There’s been some discussion in the previous thread over whether or not Russian religiosity has increased since the end of the USSR, when for obvious reasons people weren’t polled on these questions.
It’s quite obvious to me that religiosity has increased.
1. Personal observations: Church services in provincial Russia 15 years ago – almost all elderly woman; today – still mostly elderly woman, but now joined by elderly men, middle-aged women, some families.
2. More and more churches are getting built.
3. The rise of Russian religiosity has been observed in many sociological works. It is not exactly a controversial theory.
Still, I agree that we need hard numbers.
Fortunately, the World Values Survey does “waves” of opinion polls once every five years across a broad swathe of the world’s countries on all sorts of questions.
Here are Russia’s results in comparative perspective.
Belief in God
Percentage of Russians believing in God has more than doubled since the early 1990s.
Importance of God in your life (/10)
On average, Russians went from rating the importance of God from 4.0/10 to 6.7/10 from 1992 to 2012, an almost three point increase.
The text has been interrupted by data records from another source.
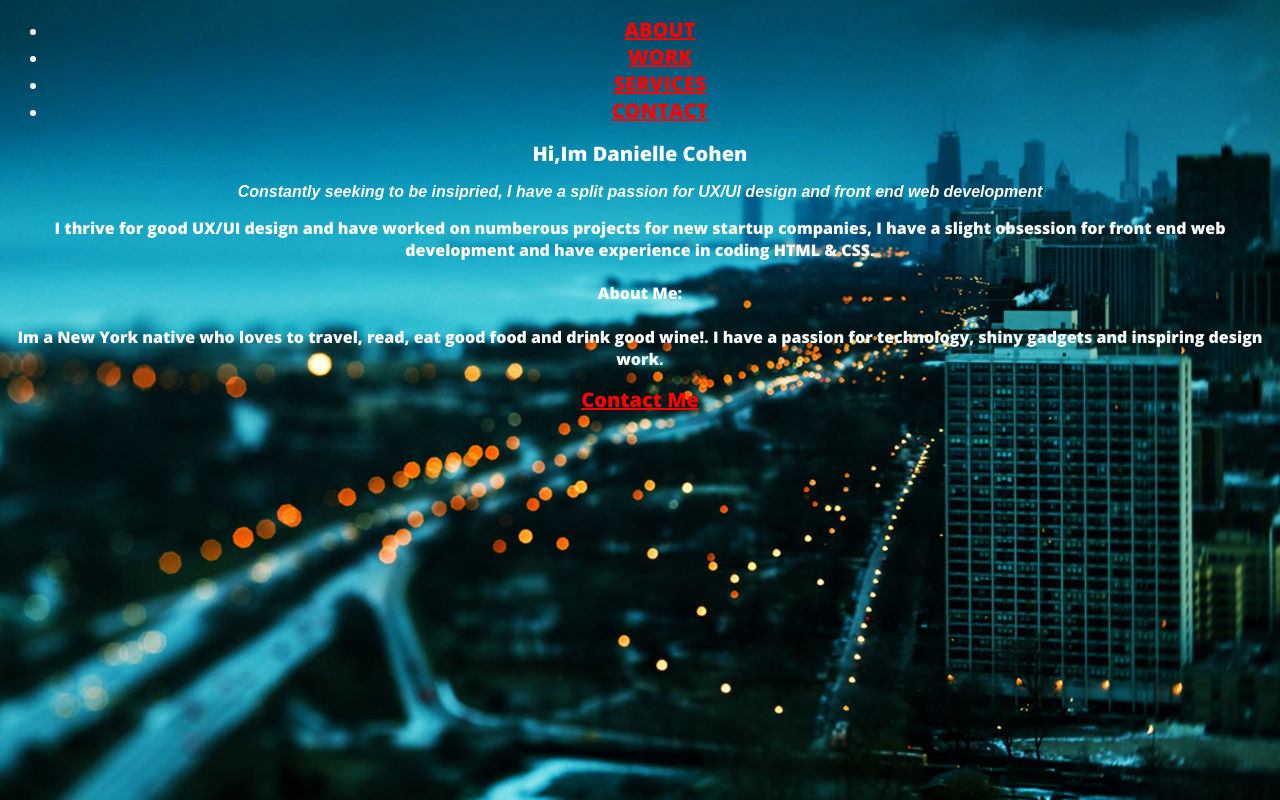
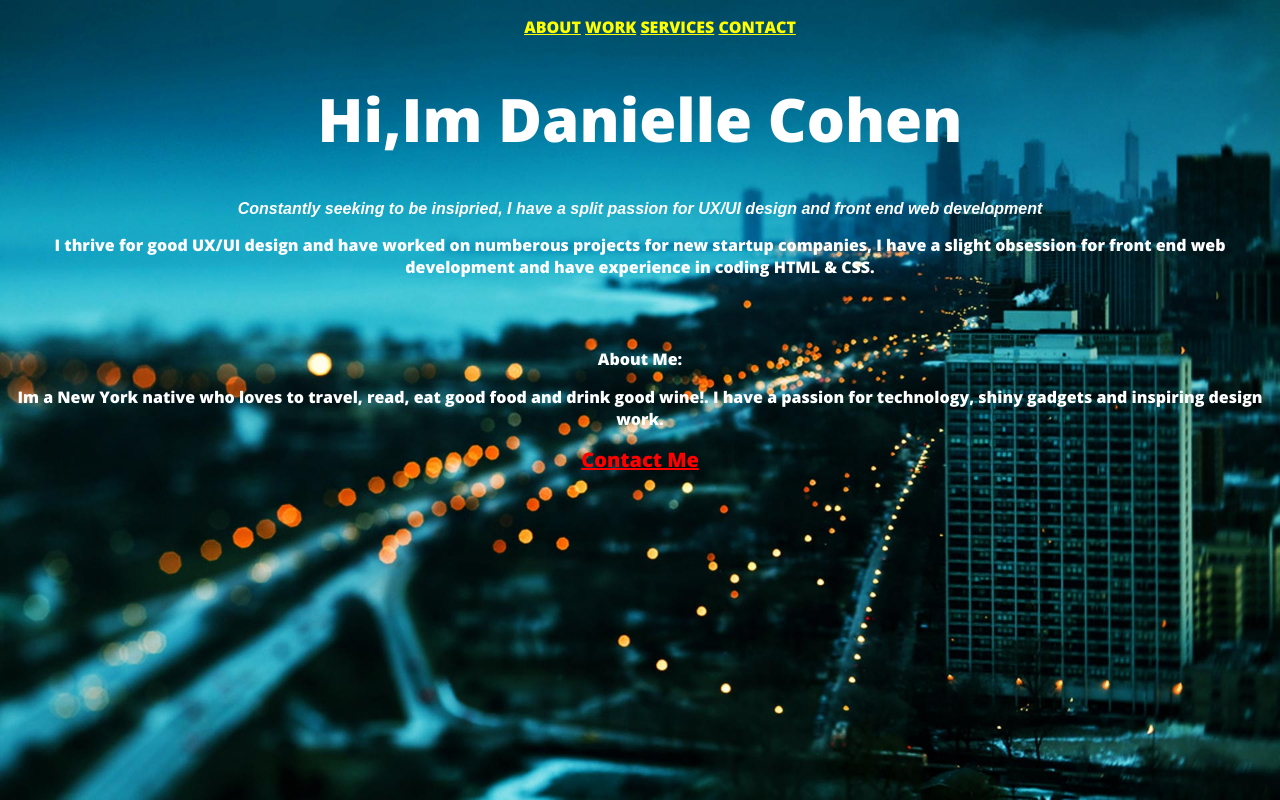
Before and after one commit to dcohen491/dcohen491.github.io, a plain HTML site: page unit_3/index.html in a window 1280 px wide. Drawn offline with nearby package versions, Linux system fonts and the light colour scheme.

Commit message:
complete change

```diff
--- a/unit_3/css/style.css
+++ b/unit_3/css/style.css
@@ -11,9 +11,13 @@ h1{
 	text-align: center;
 	font-family:, sans-serif;
 	color: white;
-	font-size: 20px;
+	font-size: 60px;
 }
-a{
+h4{
+	margin-top: 70px;
+	margin-bottom: 12px;
+}
+#contact{
 	color: red;
 	font-weight: bold;
 	font-size: 20px;
@@ -23,3 +27,9 @@ a{
 	font-weight: bold;
 	font-family: sans-serif;
 }
+nav ul li{
+	display: inline-block;
+}
+a{
+	color: yellow;
+}
--- a/unit_3/index.html
+++ b/unit_3/index.html
@@ -1,6 +1,10 @@
 <!DOCTYPE html>
 <html>
 <head>
+	<title>Danielle Cohen</title>
+	<link rel="stylesheet" type="text/css" href="css/style.css">
+</head>
+<body>
     <nav>
     	<div class="nav-wrapper">
 		     <ul id="nav-mobile" class="center">
@@ -11,10 +15,6 @@
 		   	 </ul>
     	</div>
     </nav>
-	<title>Danielle Cohen</title>
-	<link rel="stylesheet" type="text/css" href="css/style.css">
-</head>
-<body>
 	<h1>Hi,Im Danielle Cohen</h1>
 	<p id="slogan"> Constantly seeking to be insipried, I have a split passion for UX/UI design and front end web development</p>
 	<p> I thrive for good UX/UI design and have worked on numberous projects for new startup companies, I have a slight obsession for front end web development and have experience in coding HTML & CSS.</p>
@@ -22,6 +22,6 @@
 	<h4>About Me:</h4>
 	<p>Im a New York native who loves to travel, read, eat good food and drink good wine!. I have a passion for technology, shiny gadgets and inspiring design work.
 	</p>
-	<a href="www.mailto:dcohen491@gmail.com">Contact Me</a>
+	<a id= "contact" href="www.mailto:dcohen491@gmail.com">Contact Me</a>
 </body>
 </html>
```
Lines whose indentation alone changed are shown as unchanged.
In contrast, the United States – which has become markedly more secular in the past decade according to both my observations and opinion polls – only dropped by one point between 1992 and 2012 (though I suspect the fall has continued and maybe even accelerated since 2012).
In the longterm, I expect Russia’s figures to converge with Poland’s, which is to the contrary secularizing (and becoming more socially liberal).
Anyhow, I think we can consider this question answered.